The Senate Judiciary Committee met in an executive session yesterday and considered two Cornerstone-supported bills, delivering disappointing setbacks to both pieces of legislation. Read our analysis below on what happened, and learn what you can do now to help restore these important human rights bills.
HB 440 — Civil Liberties Defense Act. Negative Action from the Senate Judiciary Committee.
Update 12/22: See a recent in-depth analysis of the status of HB 440 from our General Counsel.
HB 440, Rep. Jim Kofalt’s Civil Liberties Defense Act, seeks to correct the fact that New Hampshire state law allows a governor to suspend civil liberties in a state of emergency—a power most other governors in the United States do not have.
Rep. Kofalt’s bill was the most basic and important of the emergency powers reforms passed by the House last session—and it should have become law long ago. Unfortunately, it was retained by the Senate Judiciary Committee in a May 2021 executive session. Yesterday, the Committee took up the bill and passed it, but not before stripping most of the legal substance from the bill.
As Rep. Kofalt has correctly pointed out, the minimum core needed for HB 440 to effectively protect civil liberties was sections 4-7 of the bill passed by the House. The Judiciary Committee’s version removed everything from the bill except section 7.
As amended by the Committee, the bill leaves open at least three different avenues for future governors to potentially suspend civil liberties during emergencies. In fact, without section 4—the definitions section of the House bill—it is unlikely that section 7 will actually do anything.
Cornerstone was surprised and disappointed that the Committee once again acted against this commonsense bill. While it is well-known that the Governor’s office holds considerable sway over the Senate, we did not expect that the Governor personally wanted to retain the power to suspend civil liberties. Our concern was about how a future governor might abuse these powers—not Governor Sununu. If the Governor’s office was involved in today’s decision, that should raise alarm bells about how he intends to use these powers.

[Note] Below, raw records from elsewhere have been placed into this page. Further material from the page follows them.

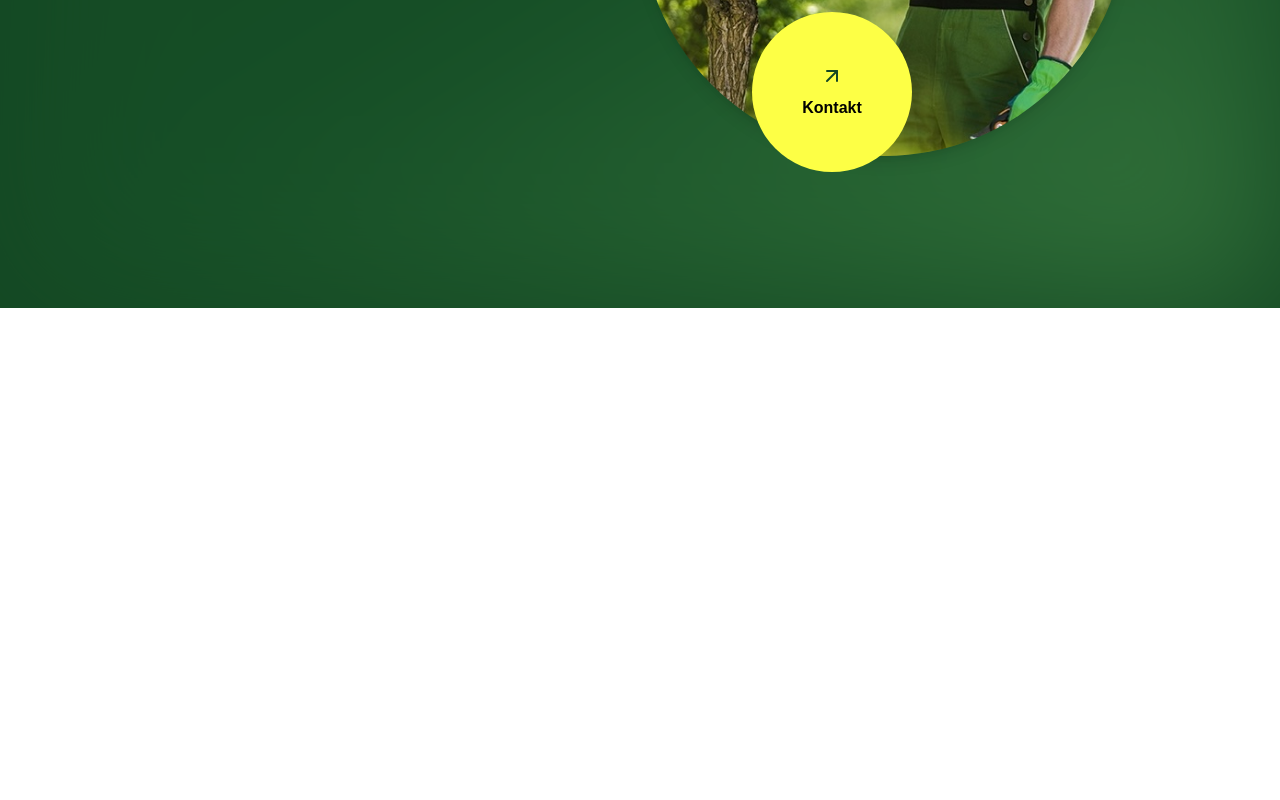
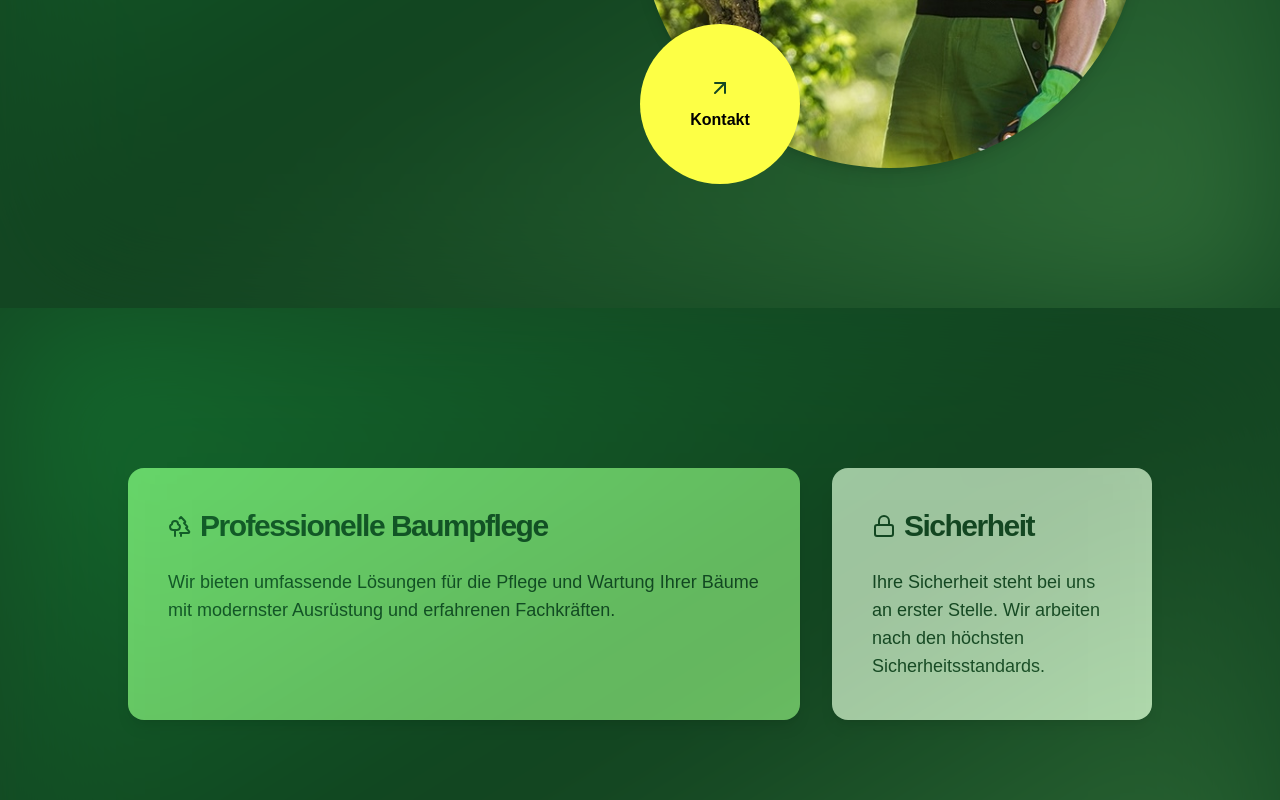
Before and after one commit to antoine-klz/antoine-klotz, a Next.js app: page / in a window 1280 px wide. Shown: the part 492-1292 px from the top of the page. Before the commit the page ends 800 px from the top, so only its background shows below. Built offline with nearby package versions, Linux system fonts and the light colour scheme.

Commit message:
Created first version of services section

```diff
--- a/app/page.tsx
+++ b/app/page.tsx
@@ -1,11 +1,13 @@
 import Navbar from "@/components/navbar";
 import { BlockPage } from "@/components/page";
+import Services from "@/components/services";
 
 export default function Home() {
   return (
     <>
       <Navbar />
       <BlockPage />
+      <Services />
     </>
   );
 }
--- a/components/page.tsx
+++ b/components/page.tsx
@@ -8,8 +8,8 @@ import Link from "next/link";
 export function BlockPage() {
   return (
     <div className="overflow-x-hidden">
-      <div className="min-h-screen bg-[#144723] pt-20 relative before:absolute before:content-[''] before:w-full before:h-screen before:top-0 before:right-0 before:bg-gradient-to-br before:from-[#144723] before:via-[#1a5f2e] before:to-[#8AEA7C] before:opacity-30 before:blur-[80px]">
-        <div className="w-full max-w-5xl mx-auto px-6">
+      <div className="min-h-screen bg-[#144723] pt-20 relative before:absolute before:content-[''] before:w-full before:h-screen before:top-0 before:left-0 before:bg-gradient-to-br before:from-[#13d24c] before:via-[#0b3617] before:to-[#8AEA7C] before:opacity-30 before:blur-[80px]">
+        <div className="w-full max-w-5xl mx-auto px-6 lg:px-0">
           <div className="mt-8 lg:mt-20 flex flex-col lg:flex-row h-full lg:justify-between">
             <div className="flex flex-col lg:w-1/2 justify-between mb-8 lg:mb-0">
               <p className="text-[#8AEA7C] mb-8 lg:mb-10">WILKOMMEN</p>
@@ -35,7 +35,7 @@ export function BlockPage() {
                   className="rounded-full shadow-lg object-cover"
                 />
               </div>
-              <div className="absolute -bottom-4 left-28 -translate-x-1/2 lg:left-240 lg:translate-x-0 w-40 h-40 bg-[#fdff45] rounded-full flex items-center justify-center">
+              <div className="absolute -bottom-4 md:left-0 left-20 -translate-x-1/2 lg:left-240 lg:translate-x-0 w-40 h-40 bg-[#fdff45] rounded-full flex items-center justify-center">
                 <div className="flex flex-col items-center space-y-2">
                   <ArrowUpRight size={24} color="#144723" />
                   <div className="text-black font-semibold hover:underline">
--- /dev/null
+++ b/components/services.tsx
@@ -0,0 +1,45 @@
+import { LockIcon, Trees } from "lucide-react";
+import React from "react";
+import { Button } from "./ui/button";
+
+export default function Services() {
+  return (
+    <div className="overflow-x-hidden bg-[#144723] pt-20 relative before:absolute before:content-[''] before:w-full before:h-screen before:top-0 before:left-0 before:bg-gradient-to-br before:from-[#13d24c] before:via-[#0b3617] before:to-[#8AEA7C] before:opacity-30 before:blur-[80px]">
+      <section className="w-full max-w-5xl mx-auto px-6 lg:px-0 py-20">
+        <div className="w-full grid grid-cols-1 lg:grid-cols-3 gap-8">
+          {/* Larger Box - 2/3 width */}
+          <div
+            className="lg:col-span-2 p-10 rounded-2xl shadow-lg"
+            style={{ backgroundColor: "#8AEA7C" }}
+          >
+            <h2
+              className="lg:col-span-1 text-3xl font-semibold tracking-tighter mb-6 flex flex-row items-center gap-2"
+              style={{ color: "#144723" }}
+            >
+              <Trees size={24} />
+              Professionelle Baumpflege
+            </h2>
+            <p className="text-lg font-light text-[#144723] ">
+              Wir bieten umfassende Lösungen für die Pflege und Wartung Ihrer
+              Bäume mit modernster Ausrüstung und erfahrenen Fachkräften.
+            </p>
+          </div>
+          {/* Smaller Box - 1/3 width */}
+          <div
+            className="p-10 rounded-2xl shadow-lg"
+            style={{ backgroundColor: "#DCFCD7" }}
+          >
+            <h2 className="text-3xl font-semibold tracking-tighter mb-6 text-[#144723] flex flex-row items-center gap-2">
+              <LockIcon size={24} />
+              Sicherheit
+            </h2>
+            <p className="text-lg font-light text-[#144723]">
+              Ihre Sicherheit steht bei uns an erster Stelle. Wir arbeiten nach
+              den höchsten Sicherheitsstandards.
+            </p>
+          </div>
+        </div>
+      </section>
+    </div>
+  );
+}
```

The original substance of HB 440 is necessary to protect all of our state and federal constitutional rights during states of emergency. In its current weakened state, it fails to do so. Contact your state senator now and tell them to reject the committee recommendation and vote to restore the version that was passed by the House or, at a bare minimum, to use a floor amendment to restore sections 4-7 of the House bill
For more on the Civil Liberties Defense Act, see our overview containing a wealth of resources on the bill and why it is important.
HB 233 — Born Alive Infant Protection Act. Negative Action from the Senate Judiciary Committee.
As amended by the Birdsell Amendment, this bill would have imposed felony penalties on any health care provider who “withholds medical treatment from a born alive infant with the intention of causing or hastening the infant’s death, and who thereby materially causes or hastens the death of the infant.”
The bill also contained equivalent language prohibiting health care providers from performing an “overt act” with the intention of causing or hastening a newborn infant’s death, such as chemically euthanizing the child. The Birdsell Amendment was carefully developed in consultation with legal experts in the field, resolving most of the criticisms that had faced the original bill in the House.
One might think that the Committee would view this clearly-written bill as a commonsense clarification of current law. Instead, the Committee voted to send the bill to a “study committee,” stating that it was a complex issue and that the Committee needed to be sure that it “got this right.” A study committee is a common procedural maneuver used to kill a politically inexpedient bill. This also comes after the Committee retained the same bill in May and held it for more than five months.
A charitable interpretation of the Committee’s actions yesterday would be that they were under political pressure in the wake of the pro-abortion lobby spending millions of dollars opposing New Hampshire’s modest six-month abortion ban. Could it be that the Committee actually believes that whether a health care provider should be permitted to purposefully kill a newborn is a difficult issue? We certainly hope not. Either way, it is a chilling decision for the basic human rights of newborn children.
The Committee has maneuvered to keep this bill from reaching the Senate floor for long enough. Contact your state senator now and tell them to oppose the study committee and vote to pass HB 233 with the Birdsell Amendment.